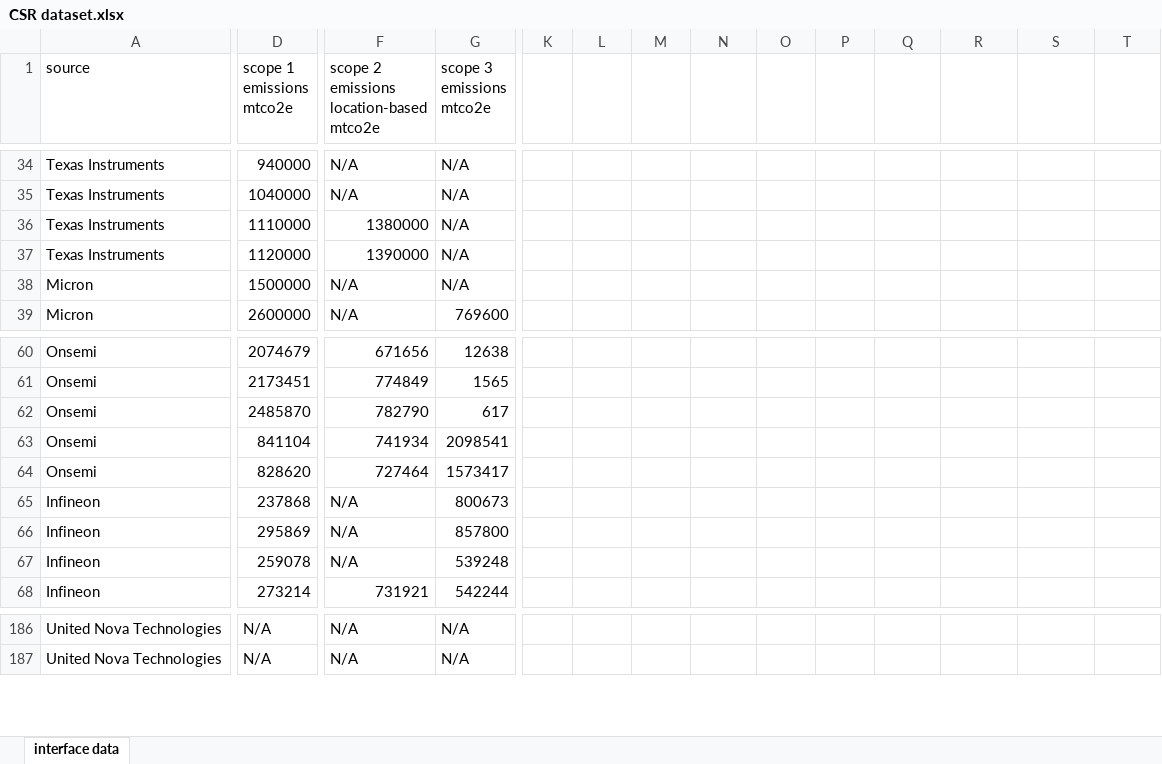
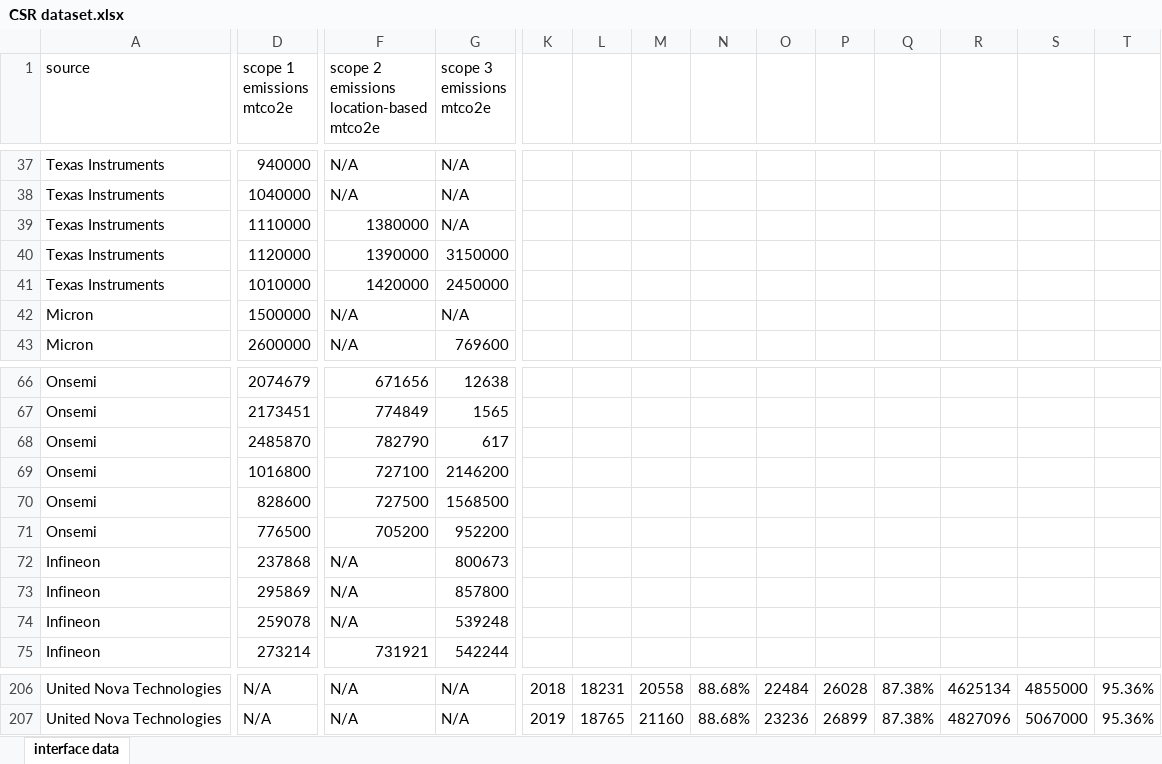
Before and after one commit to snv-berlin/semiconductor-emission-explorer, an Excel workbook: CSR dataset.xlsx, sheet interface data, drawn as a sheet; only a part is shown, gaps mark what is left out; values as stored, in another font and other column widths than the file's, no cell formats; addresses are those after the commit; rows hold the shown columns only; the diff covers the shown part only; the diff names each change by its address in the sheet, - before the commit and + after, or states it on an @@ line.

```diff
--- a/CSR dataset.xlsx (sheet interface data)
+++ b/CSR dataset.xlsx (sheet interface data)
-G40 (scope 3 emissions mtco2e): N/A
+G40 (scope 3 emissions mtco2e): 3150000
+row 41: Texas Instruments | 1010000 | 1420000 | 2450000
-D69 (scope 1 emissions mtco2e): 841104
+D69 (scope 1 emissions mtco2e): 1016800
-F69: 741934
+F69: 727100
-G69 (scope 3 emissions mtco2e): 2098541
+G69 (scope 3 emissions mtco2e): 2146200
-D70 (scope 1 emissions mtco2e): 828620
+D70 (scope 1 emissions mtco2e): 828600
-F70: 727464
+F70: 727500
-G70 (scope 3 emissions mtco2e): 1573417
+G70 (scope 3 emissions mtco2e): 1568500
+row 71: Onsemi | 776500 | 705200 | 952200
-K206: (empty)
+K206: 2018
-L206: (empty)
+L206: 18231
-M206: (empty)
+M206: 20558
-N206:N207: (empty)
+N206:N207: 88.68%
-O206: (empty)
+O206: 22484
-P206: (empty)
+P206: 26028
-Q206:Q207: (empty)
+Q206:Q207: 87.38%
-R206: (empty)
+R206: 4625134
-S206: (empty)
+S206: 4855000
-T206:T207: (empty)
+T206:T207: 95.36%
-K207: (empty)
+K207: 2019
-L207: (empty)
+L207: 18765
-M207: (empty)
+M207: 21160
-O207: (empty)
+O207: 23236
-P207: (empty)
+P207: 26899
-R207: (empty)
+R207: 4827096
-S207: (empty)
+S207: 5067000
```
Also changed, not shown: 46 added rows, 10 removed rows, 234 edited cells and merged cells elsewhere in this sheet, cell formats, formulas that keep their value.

--

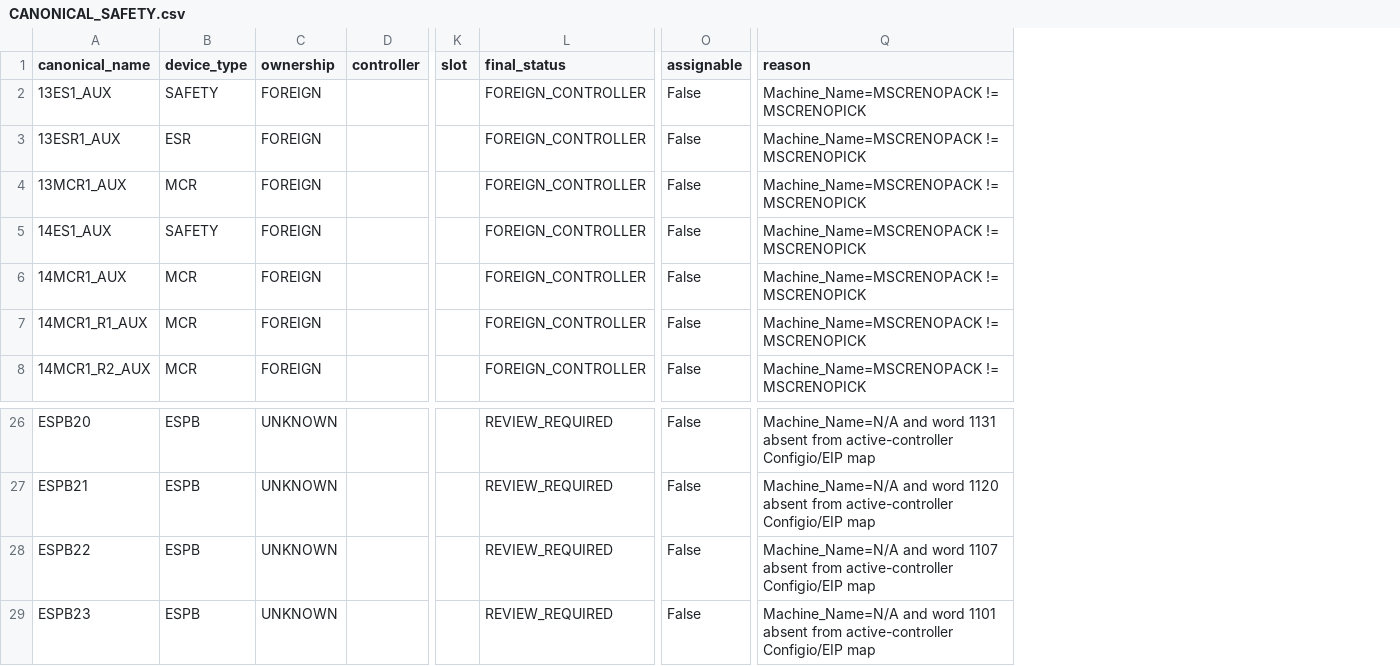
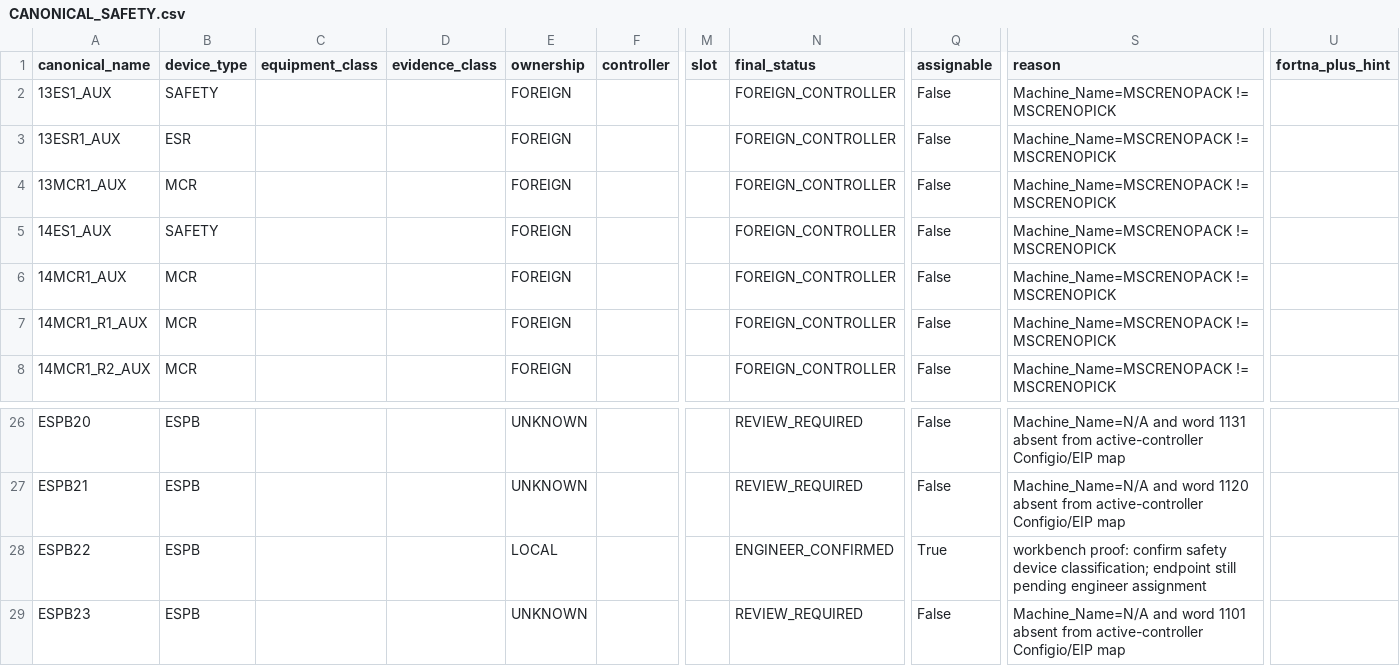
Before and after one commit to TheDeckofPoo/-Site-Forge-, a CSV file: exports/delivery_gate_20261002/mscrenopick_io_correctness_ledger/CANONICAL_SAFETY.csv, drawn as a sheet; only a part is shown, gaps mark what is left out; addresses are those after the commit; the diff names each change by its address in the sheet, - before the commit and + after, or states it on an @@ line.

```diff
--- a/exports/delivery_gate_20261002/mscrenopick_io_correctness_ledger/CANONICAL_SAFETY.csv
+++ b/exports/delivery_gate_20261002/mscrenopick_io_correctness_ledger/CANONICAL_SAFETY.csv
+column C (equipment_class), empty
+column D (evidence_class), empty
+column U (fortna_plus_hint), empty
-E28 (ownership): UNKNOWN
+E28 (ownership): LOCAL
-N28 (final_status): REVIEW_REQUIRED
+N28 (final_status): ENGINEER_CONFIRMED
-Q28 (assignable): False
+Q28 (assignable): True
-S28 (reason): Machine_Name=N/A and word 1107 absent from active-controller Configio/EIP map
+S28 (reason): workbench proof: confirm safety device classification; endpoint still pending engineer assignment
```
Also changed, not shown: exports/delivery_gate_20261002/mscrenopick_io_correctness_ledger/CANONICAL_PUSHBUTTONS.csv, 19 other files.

**BRIEF:** Please show each line in the records above that contains "drawn".

**EXPECTED ANSWER:**
Before and after one commit to snv-berlin/semiconductor-emission-explorer, an Excel workbook: CSR dataset.xlsx, sheet interface data, drawn as a sheet; only a part is shown, gaps mark what is left out; values as stored, in another font and other column widths than the file's, no cell formats; addresses are those after the commit; rows hold the shown columns only; the diff covers the shown part only; the diff names each change by its address in the sheet, - before the commit and + after, or states it on an @@ line.
Before and after one commit to TheDeckofPoo/-Site-Forge-, a CSV file: exports/delivery_gate_20261002/mscrenopick_io_correctness_ledger/CANONICAL_SAFETY.csv, drawn as a sheet; only a part is shown, gaps mark what is left out; addresses are those after the commit; the diff names each change by its address in the sheet, - before the commit and + after, or states it on an @@ line.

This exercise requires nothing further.